PROMPT:
From the first entry to the last, restate everything word for word and exclude pictures.

DATA RECORDS:
__________________________________________________

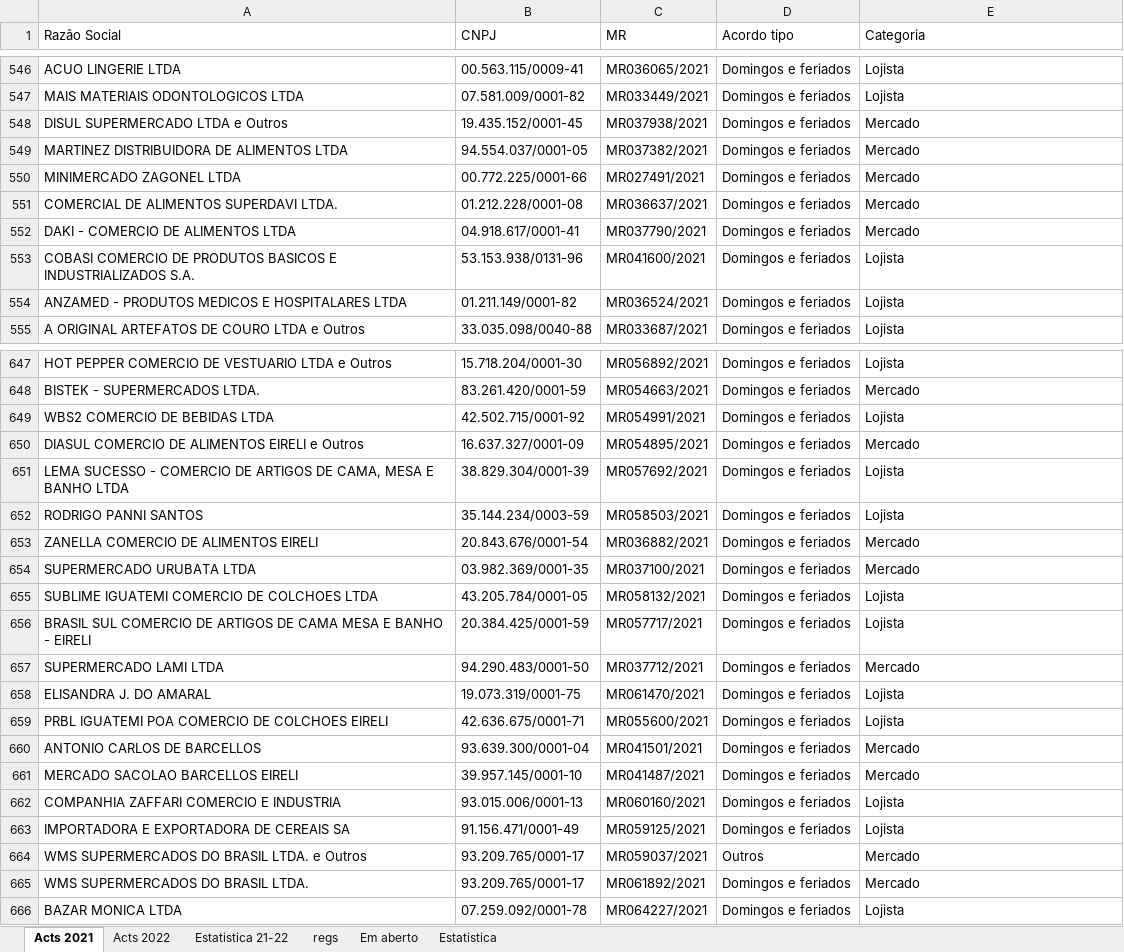
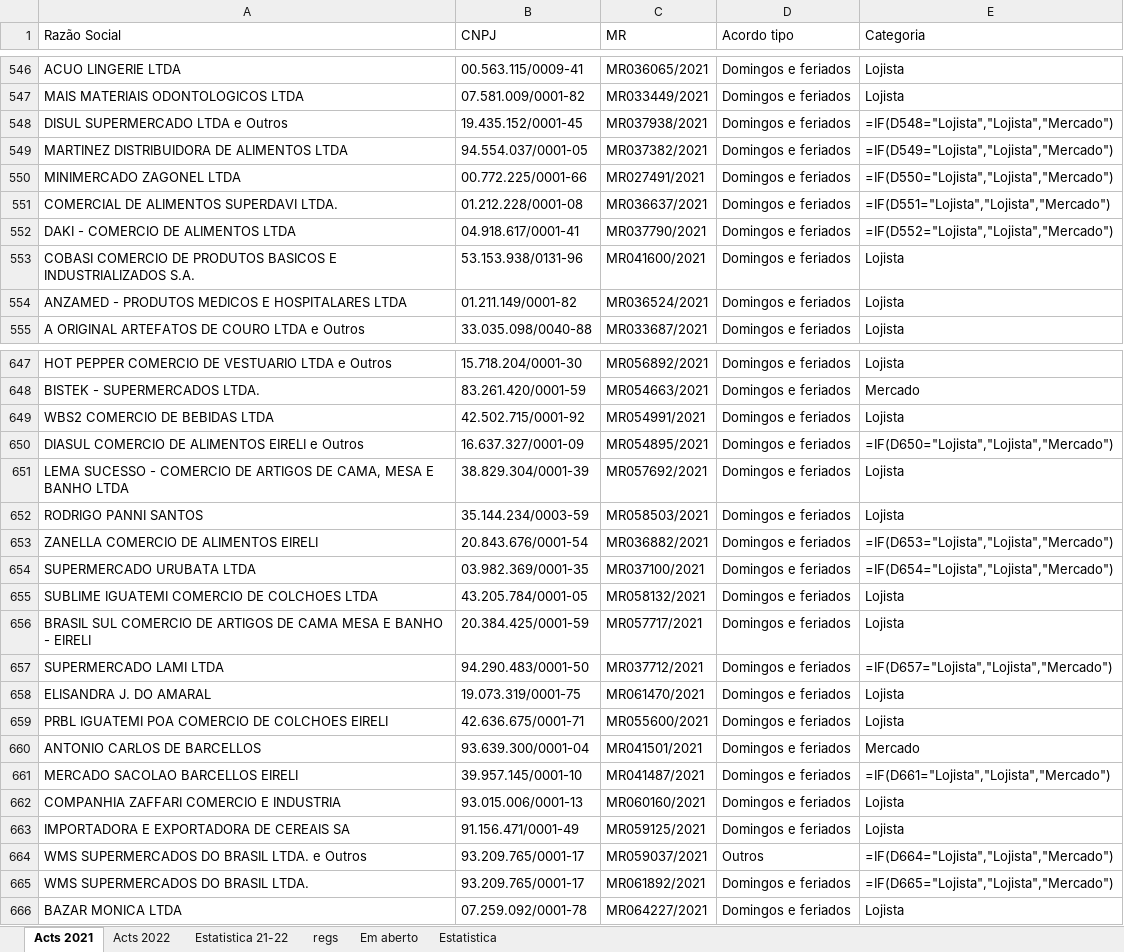
Before and after one commit to HlDANN/actsdist, an Excel workbook: regs.xlsx, sheet Acts 2021, drawn as a sheet; only a part is shown, gaps mark what is left out; values as stored, in another font and other column widths than the file's, no borders; formulas without a stored value are shown as written; the diff covers the shown part only; the diff names each change by its address in the sheet, - before the commit and + after, or states it on an @@ line.

```diff
--- a/regs.xlsx (sheet Acts 2021)
+++ b/regs.xlsx (sheet Acts 2021)
-E548 (Categoria): Mercado
+E548 (Categoria): =IF(D548="Lojista","Lojista","Mercado")
-E549 (Categoria): Mercado
+E549 (Categoria): =IF(D549="Lojista","Lojista","Mercado")
-E550 (Categoria): Mercado
+E550 (Categoria): =IF(D550="Lojista","Lojista","Mercado")
-E551 (Categoria): Mercado
+E551 (Categoria): =IF(D551="Lojista","Lojista","Mercado")
-E552 (Categoria): Mercado
+E552 (Categoria): =IF(D552="Lojista","Lojista","Mercado")
-E650 (Categoria): Mercado
+E650 (Categoria): =IF(D650="Lojista","Lojista","Mercado")
-E653 (Categoria): Mercado
+E653 (Categoria): =IF(D653="Lojista","Lojista","Mercado")
-E654 (Categoria): Mercado
+E654 (Categoria): =IF(D654="Lojista","Lojista","Mercado")
-E657 (Categoria): Mercado
+E657 (Categoria): =IF(D657="Lojista","Lojista","Mercado")
-E661 (Categoria): Mercado
+E661 (Categoria): =IF(D661="Lojista","Lojista","Mercado")
-E664 (Categoria): Mercado
+E664 (Categoria): =IF(D664="Lojista","Lojista","Mercado")
-E665 (Categoria): Mercado
+E665 (Categoria): =IF(D665="Lojista","Lojista","Mercado")
```
Also changed, not shown: 11 edited cells elsewhere in this sheet, sheet Em aberto, sheet regs, sheet Estatistica, hidden cells, charts or pictures, 1 other file.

__________________________________________________

REPLY:
Before and after one commit to HlDANN/actsdist, an Excel workbook: regs.xlsx, sheet Acts 2021, drawn as a sheet; only a part is shown, gaps mark what is left out; values as stored, in another font and other column widths than the file's, no borders; formulas without a stored value are shown as written; the diff covers the shown part only; the diff names each change by its address in the sheet, - before the commit and + after, or states it on an @@ line.

```diff
--- a/regs.xlsx (sheet Acts 2021)
+++ b/regs.xlsx (sheet Acts 2021)
-E548 (Categoria): Mercado
+E548 (Categoria): =IF(D548="Lojista","Lojista","Mercado")
-E549 (Categoria): Mercado
+E549 (Categoria): =IF(D549="Lojista","Lojista","Mercado")
-E550 (Categoria): Mercado
+E550 (Categoria): =IF(D550="Lojista","Lojista","Mercado")
-E551 (Categoria): Mercado
+E551 (Categoria): =IF(D551="Lojista","Lojista","Mercado")
-E552 (Categoria): Mercado
+E552 (Categoria): =IF(D552="Lojista","Lojista","Mercado")
-E650 (Categoria): Mercado
+E650 (Categoria): =IF(D650="Lojista","Lojista","Mercado")
-E653 (Categoria): Mercado
+E653 (Categoria): =IF(D653="Lojista","Lojista","Mercado")
-E654 (Categoria): Mercado
+E654 (Categoria): =IF(D654="Lojista","Lojista","Mercado")
-E657 (Categoria): Mercado
+E657 (Categoria): =IF(D657="Lojista","Lojista","Mercado")
-E661 (Categoria): Mercado
+E661 (Categoria): =IF(D661="Lojista","Lojista","Mercado")
-E664 (Categoria): Mercado
+E664 (Categoria): =IF(D664="Lojista","Lojista","Mercado")
-E665 (Categoria): Mercado
+E665 (Categoria): =IF(D665="Lojista","Lojista","Mercado")
```
Also changed, not shown: 11 edited cells elsewhere in this sheet, sheet Em aberto, sheet regs, sheet Estatistica, hidden cells, charts or pictures, 1 other file.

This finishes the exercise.